* _PROBLEM_
Scan the records for the word "drawing". Report each line where it occurs.

* _DATASET ENTRIES_
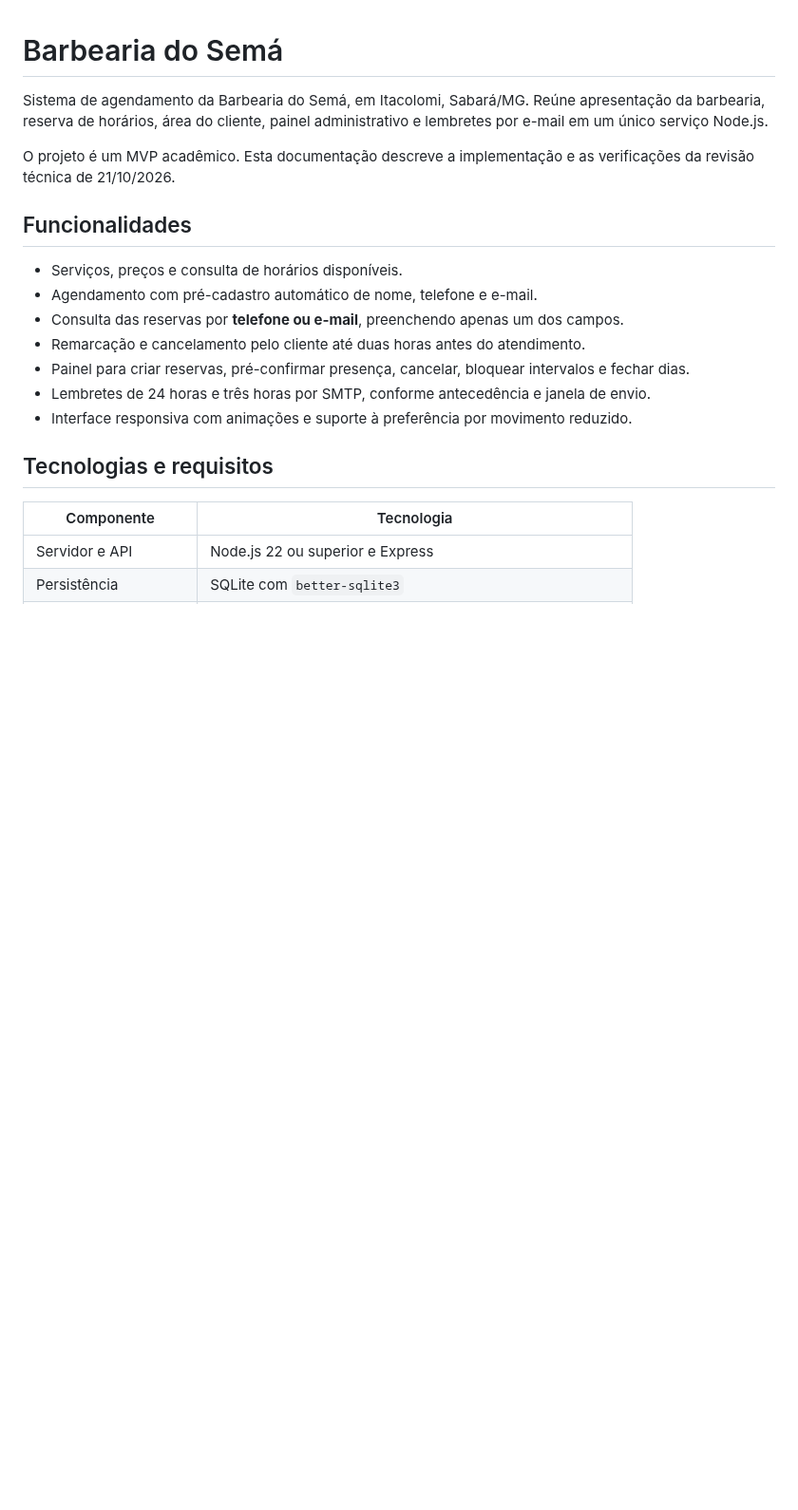
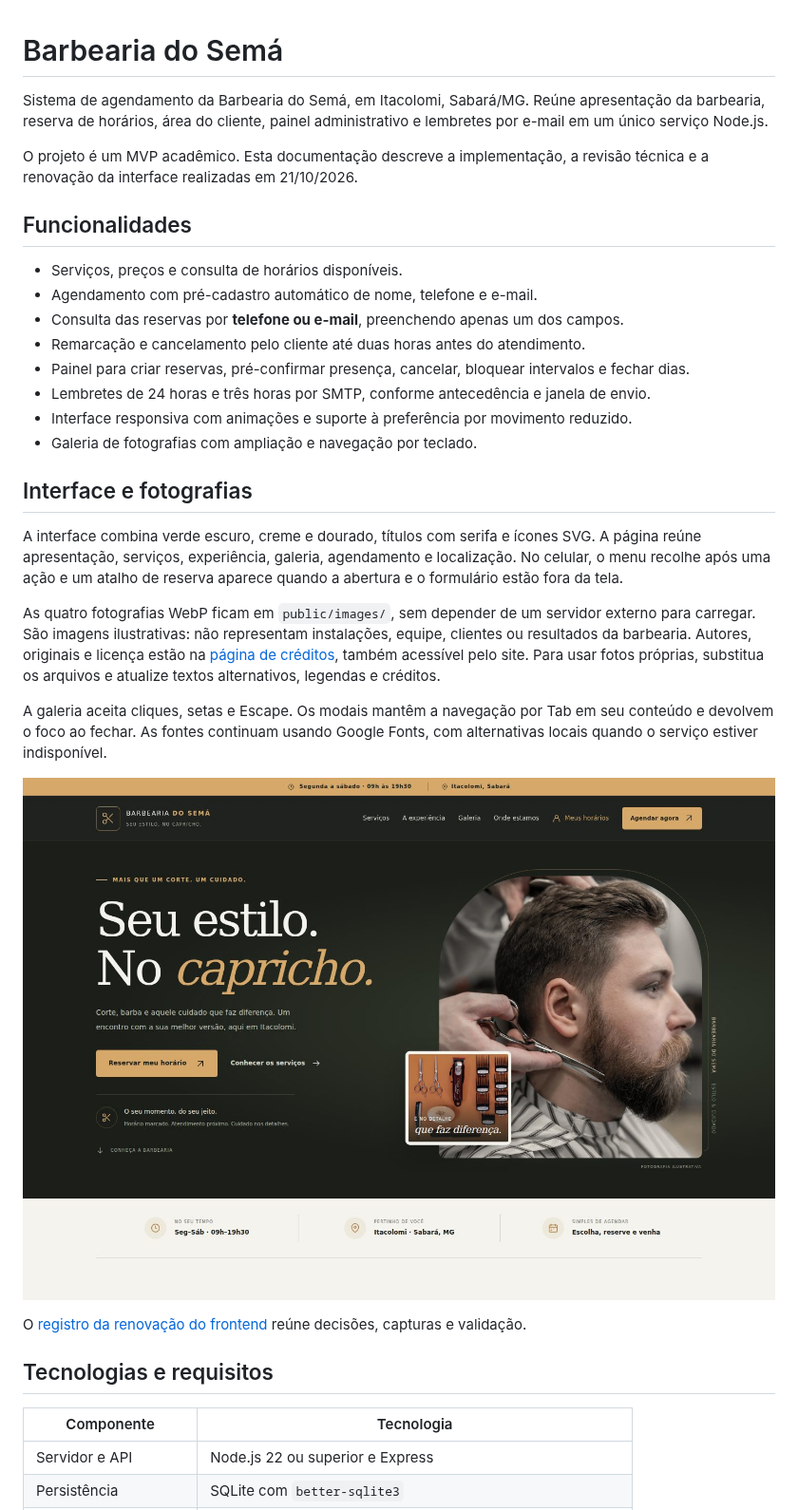
Before and after one commit to Mateus1804/barbearia-do-sema, a Markdown page: README.md, the part around one of its changes. Shown at 95% size. Drawn GitHub-style; pictures changed too: docs/imagens/frontend-desktop.jpg (added); blank space fills up the shorter version.

Commit message:
docs: registrar renovação visual e validação do frontend

```diff
--- a/README.md
+++ b/README.md
@@ -2,7 +2,7 @@
 
 Sistema de agendamento da Barbearia do Semá, em Itacolomi, Sabará/MG. Reúne apresentação da barbearia, reserva de horários, área do cliente, painel administrativo e lembretes por e-mail em um único serviço Node.js.
 
-O projeto é um MVP acadêmico. Esta documentação descreve a implementação e as verificações da revisão técnica de 21/10/2026.
+O projeto é um MVP acadêmico. Esta documentação descreve a implementação, a revisão técnica e a renovação da interface realizadas em 21/10/2026.
 
 ## Funcionalidades
 
@@ -13,6 +13,19 @@ O projeto é um MVP acadêmico. Esta documentação descreve a implementação e
 - Painel para criar reservas, pré-confirmar presença, cancelar, bloquear intervalos e fechar dias.
 - Lembretes de 24 horas e três horas por SMTP, conforme antecedência e janela de envio.
 - Interface responsiva com animações e suporte à preferência por movimento reduzido.
+- Galeria de fotografias com ampliação e navegação por teclado.
+
+## Interface e fotografias
+
+A interface combina verde escuro, creme e dourado, títulos com serifa e ícones SVG. A página reúne apresentação, serviços, experiência, galeria, agendamento e localização. No celular, o menu recolhe após uma ação e um atalho de reserva aparece quando a abertura e o formulário estão fora da tela.
+
+As quatro fotografias WebP ficam em `public/images/`, sem depender de um servidor externo para carregar. São imagens ilustrativas: não representam instalações, equipe, clientes ou resultados da barbearia. Autores, originais e licença estão na [página de créditos](public/creditos-fotografias.html), também acessível pelo site. Para usar fotos próprias, substitua os arquivos e atualize textos alternativos, legendas e créditos.
+
+A galeria aceita cliques, setas e Escape. Os modais mantêm a navegação por Tab em seu conteúdo e devolvem o foco ao fechar. As fontes continuam usando Google Fonts, com alternativas locais quando o serviço estiver indisponível.
+
+![Prévia da interface em desktop](docs/imagens/frontend-desktop.jpg)
+
+O [registro da renovação do frontend](docs/frontend.md) reúne decisões, capturas e validação.
 
 ## Tecnologias e requisitos
 
```
Also changed, not shown: other parts of README.md (+9 -3 lines), docs/auditoria-tecnica.md (+2 -0 lines), docs/frontend.md (added, +55 -0 lines), docs/imagens/frontend-mobile.jpg (added).
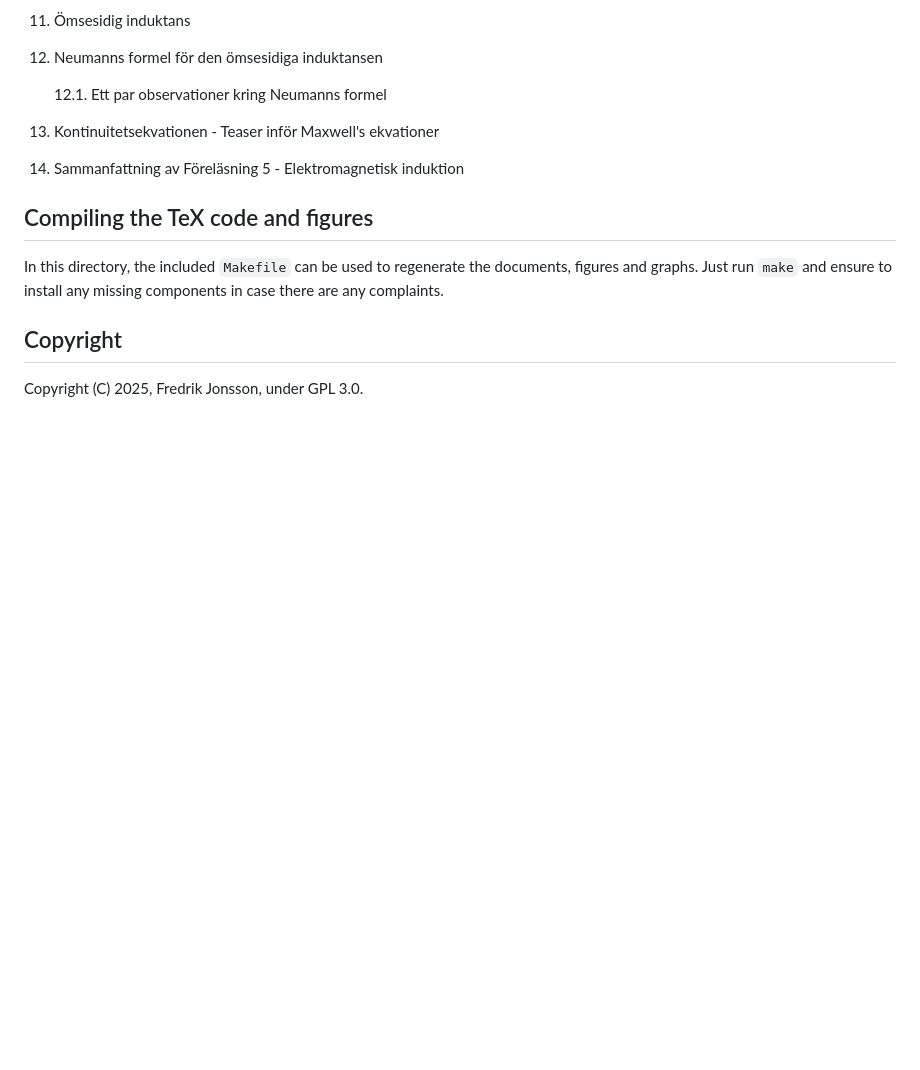
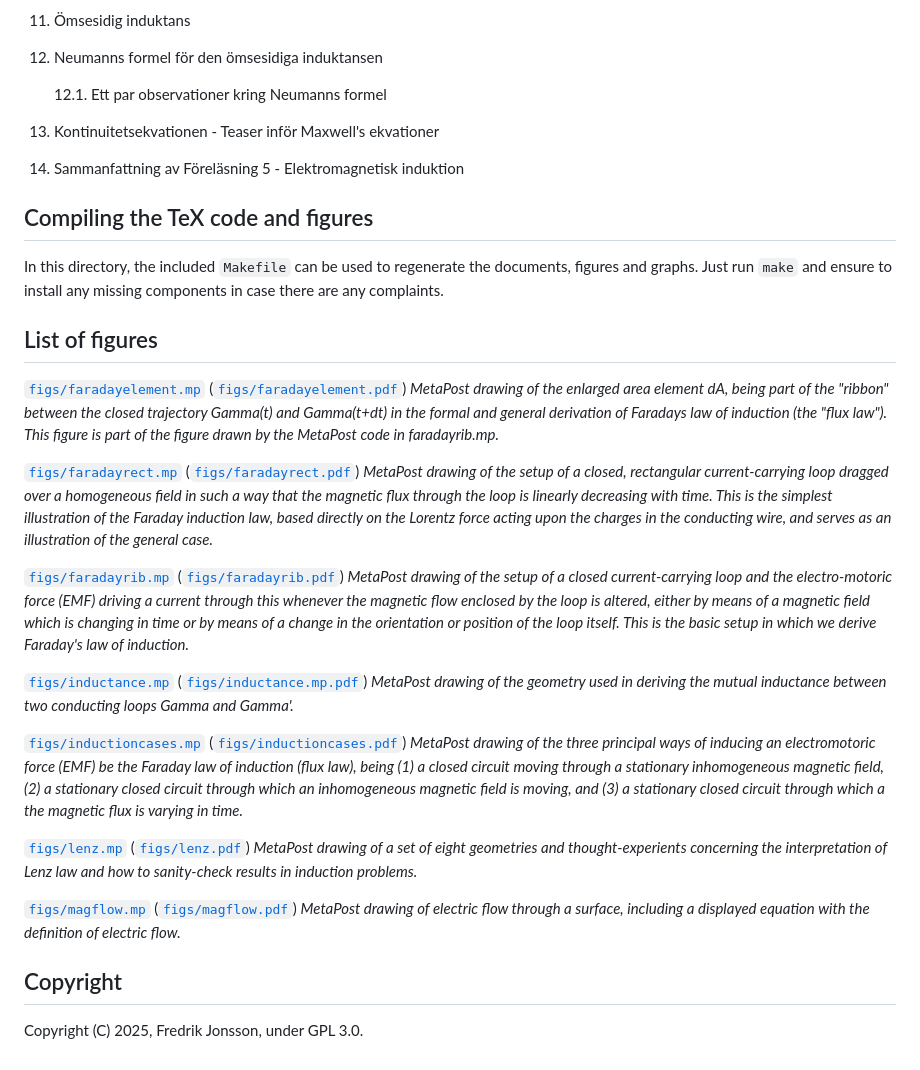
Before and after one commit to hp35/elmagii, a Markdown page: lect-05/README.md, the part around the change. GitHub-like rendering; blank space fills up the shorter version.

Commit message:
Adding list of figures, including brief descriptions.

```diff
--- a/lect-05/README.md
+++ b/lect-05/README.md
@@ -102,5 +102,61 @@ In this directory, the included `Makefile` can be used to regenerate the
 documents, figures and graphs. Just run `make` and ensure to install any
 missing components in case there are any complaints.
 
+## List of figures
+
+[`figs/faradayelement.mp`](figsfaradayelement.mp)
+    ([`figs/faradayelement.pdf`](figsfaradayelement.pdf))
+    <i>MetaPost drawing of the enlarged area element dA, being part of the
+    "ribbon" between the closed trajectory Gamma(t) and Gamma(t+dt) in the
+    formal and general derivation of Faradays law of induction (the "flux
+    law"). This figure is part of the figure drawn by the MetaPost code in
+    faradayrib.mp.</i>
+
+[`figs/faradayrect.mp`](figsfaradayrect.mp)
+    ([`figs/faradayrect.pdf`](figsfaradayrect.pdf))
+    <i>MetaPost drawing of the setup of a closed, rectangular current-carrying
+    loop dragged over a homogeneous field in such a way that the magnetic flux
+    through the loop is linearly decreasing with time. This is the simplest
+    illustration of the Faraday induction law, based directly on the Lorentz
+    force acting upon the charges in the conducting wire, and serves as an
+    illustration of the general case.</i>
+
+[`figs/faradayrib.mp`](figsfaradayrib.mp)
+    ([`figs/faradayrib.pdf`](figsfaradayrib.pdf))
+    <i>MetaPost drawing of the setup of a closed current-carrying loop and
+    the electro-motoric force (EMF) driving a current through this whenever
+    the magnetic flow enclosed by the loop is altered, either by means of a
+    magnetic field which is changing in time or by means of a change in the
+    orientation or position of the loop itself. This is the basic setup in
+    which we derive Faraday's law of induction.</i>
+
+[`figs/inductance.mp`](figsinductance.mp)
+    ([`figs/inductance.mp.pdf`](figsinductance.mp.pdf))
+    <i>MetaPost drawing of the geometry used in deriving the mutual
+    inductance between two conducting loops Gamma and Gamma'.</i>
+
+[`figs/inductioncases.mp`](figsinductioncases.mp)
+    ([`figs/inductioncases.pdf`](figsinductioncases.pdf))
+    <i>MetaPost drawing of the three principal ways of inducing an
+    electromotoric force (EMF) be the Faraday law of induction
+    (flux law), being
+    (1) a closed circuit moving through a stationary inhomogeneous
+        magnetic field,
+    (2) a stationary closed circuit through which an inhomogeneous
+        magnetic field is moving, and
+    (3) a stationary closed circuit through which a the magnetic
+        flux is varying in time.</i>
+
+[`figs/lenz.mp`](figslenz.mp)
+    ([`figs/lenz.pdf`](figslenz.pdf))
+    <i>MetaPost drawing of a set of eight geometries and thought-experients
+    concerning the interpretation of Lenz law and how to sanity-check results
+    in induction problems.</i>
+
+[`figs/magflow.mp`](figsmagflow.mp)
+    ([`figs/magflow.pdf`](figsmagflow.pdf))
+    <i>MetaPost drawing of electric flow through a surface, including a
+    displayed equation with the definition of electric flow.</i>
+
 ## Copyright
 Copyright (C) 2025, Fredrik Jonsson, under GPL 3.0.
```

* _WRITTEN SOLUTION_
+    <i>MetaPost drawing of the enlarged area element dA, being part of the
+    <i>MetaPost drawing of the setup of a closed, rectangular current-carrying
+    <i>MetaPost drawing of the setup of a closed current-carrying loop and
+    <i>MetaPost drawing of the geometry used in deriving the mutual
+    <i>MetaPost drawing of the three principal ways of inducing an
+    <i>MetaPost drawing of a set of eight geometries and thought-experients
+    <i>MetaPost drawing of electric flow through a surface, including a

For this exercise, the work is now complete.